Task:
Read through the listing below and copy each line in which the word "menuItem" occurs.

-------

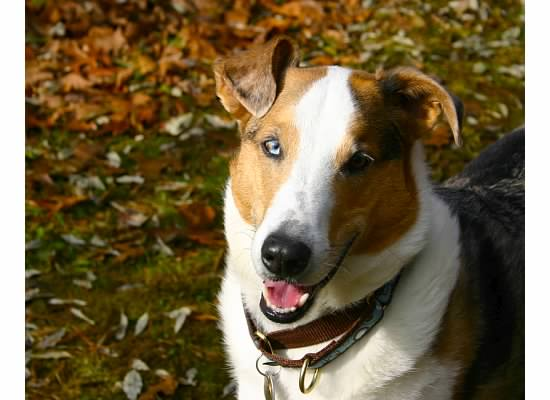
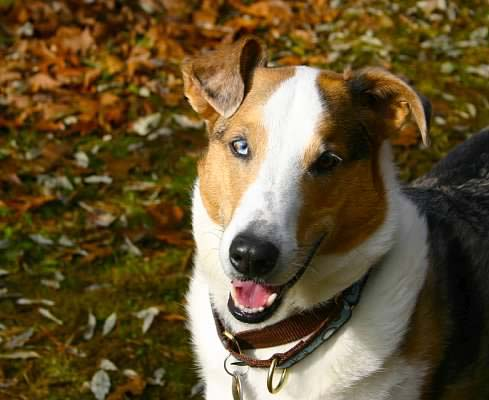
Updated Home Page and re-sized image

diff --git a/src/App.css b/src/App.css
@@ -11,22 +11,16 @@
 .header {
     padding-top:0%;
     width:100%;
-    # background-color:white;
-    # background-color:rgb(167,198,228);
     background-color:rgb(75,76,77);
 }
 
 .topLine {
-    # display: inline-block;
-    # background-color:blue;
-    #   background-color:rgb(164,200,225);
     background-color:rgb(167,198,228);
     width:100%;
     height:5px;
 }
 
 .menu {
-    # background-color:rgb(75,76,77);
     background-color:rgb(167,198,228);
     height:5%;
 }
@@ -37,7 +31,6 @@
 }
 
 .menuItem a {
-    # color:white;
     color:black;
 }
 
@@ -46,35 +39,23 @@
     float:left;
     align:center;
     margin-left:5%;
-    # border-style:solid;
     width:30%;
     height:70%;
-    # background-color:blue;
 }
 
 .logo img {
-    # height: auto;
-    # height:100%;
     width: 100%;
     overflow:hidden;
-    # background-color:blue;
 }
 
 .contactInfo {
-    # width: 30%;
-    # height:70%;
     color:white;
     text-align:right;
     float:right;
     margin-right:3%;
     padding-top:3%;
-    # align:center;
     font-family:"Dubai,Arial";
     font-size:15px;
-    # border:10px;
-    # border-style: solid;
-    # width:25%;
-    # border-width: 1px;
 }
 
 .contactInfo a {
@@ -83,61 +64,31 @@
 }
 
 .homePage {
-    # float:left;
-    # width:95%;
-    # height:95%;
-    # background-image: url("/img/brisbane_leaves.jpg");
-    # background-size: 100% 100%;
-    # background-repeat: no-repeat;
+     width:100%;
     background-color:white;
-   #background-color: green;
 }
 
-.homeImg {
-  # background-color: green;
-}
 
 .homePage img {
-#  border-style:solid;
-#  position: relative;
-#  float: left;
-  width: 95%;
- filter: brightness(75%);
-#  background-color: blue;
-   # z-index: -1;
+  # position: relative;
+  width: 100%;
+  filter: brightness(70%);
 }
 
 .homeText {
- position   : absolute;
-# border-style:solid;
- #  position: relative;
- #   float:left;
-   # top: 50%;
-   left: 10%;
+    position: absolute;
+   left: 5%;
    width:35%;
-#    height: 80%;
-   font-size: 130%;
-   # font-weight: bold;
-   font-weight: 900;
+   font-size: 3.5vw;
+   font-weight: bold;
    color: rgb(167,198,228);
    text-align:left;
-  #  background-color: green;
-   # z-index: -1;
-   # color: blue;
-
+   font-family:"Dubai,Arial";
 }
 
 .homeTextTop {
-# position: relative;
-  margin-top: 50%;
-#  color: red;
-# border-style:solid;
-
 }
 .homeTextBottom {
-#  color:green;
-  margin-bottom:5%;
-# border-style:solid;
 
 }
 
@@ -145,9 +96,7 @@
     font-size:200%;
     padding-top:2%;
     margin-left: 2%;
-    # margin-right: 5%;
     text-align:center;
-    # align:center;
     background-color:white;
     font-family:"Dubai,Arial";
 }

diff --git a/src/components/homecontent.js b/src/components/homecontent.js
@@ -5,11 +5,13 @@ export default class Body extends Component {
     return (
 
         <div className="homePage" >
-            <span className="homeImg"><img src="img/brisbane_leaves.jpg"/></span>
+            <img src="img/brisbane_leaves.gif"/>
+
             <span className="homeText">
                <span className="homeTextTop"><p>Private, custom dog training based on trust and cooperation</p></span>
                <span className="homeTextBottom"><p>Let’s start the journey to your best dog, today!</p></span>
             </span>
+
         </div>
 
     );

diff --git a/src/components/menu.js b/src/components/menu.js
@@ -6,11 +6,11 @@ export default class Menu extends Component {
       <div className="menu">
             <span className="menuItem">&nbsp;</span>
 
-            {/*
                   <span className="menuItem"><a href="/home">home</a></span>
                   <span className="menuItem"><a href="/about">about</a></span>
 
 
+            {/*
 
             <span className="menuItem"><a href="/services">services</a></span>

-------

Exercise result:
 .menuItem a {
             <span className="menuItem">&nbsp;</span>
                   <span className="menuItem"><a href="/home">home</a></span>
                   <span className="menuItem"><a href="/about">about</a></span>
             <span className="menuItem"><a href="/services">services</a></span>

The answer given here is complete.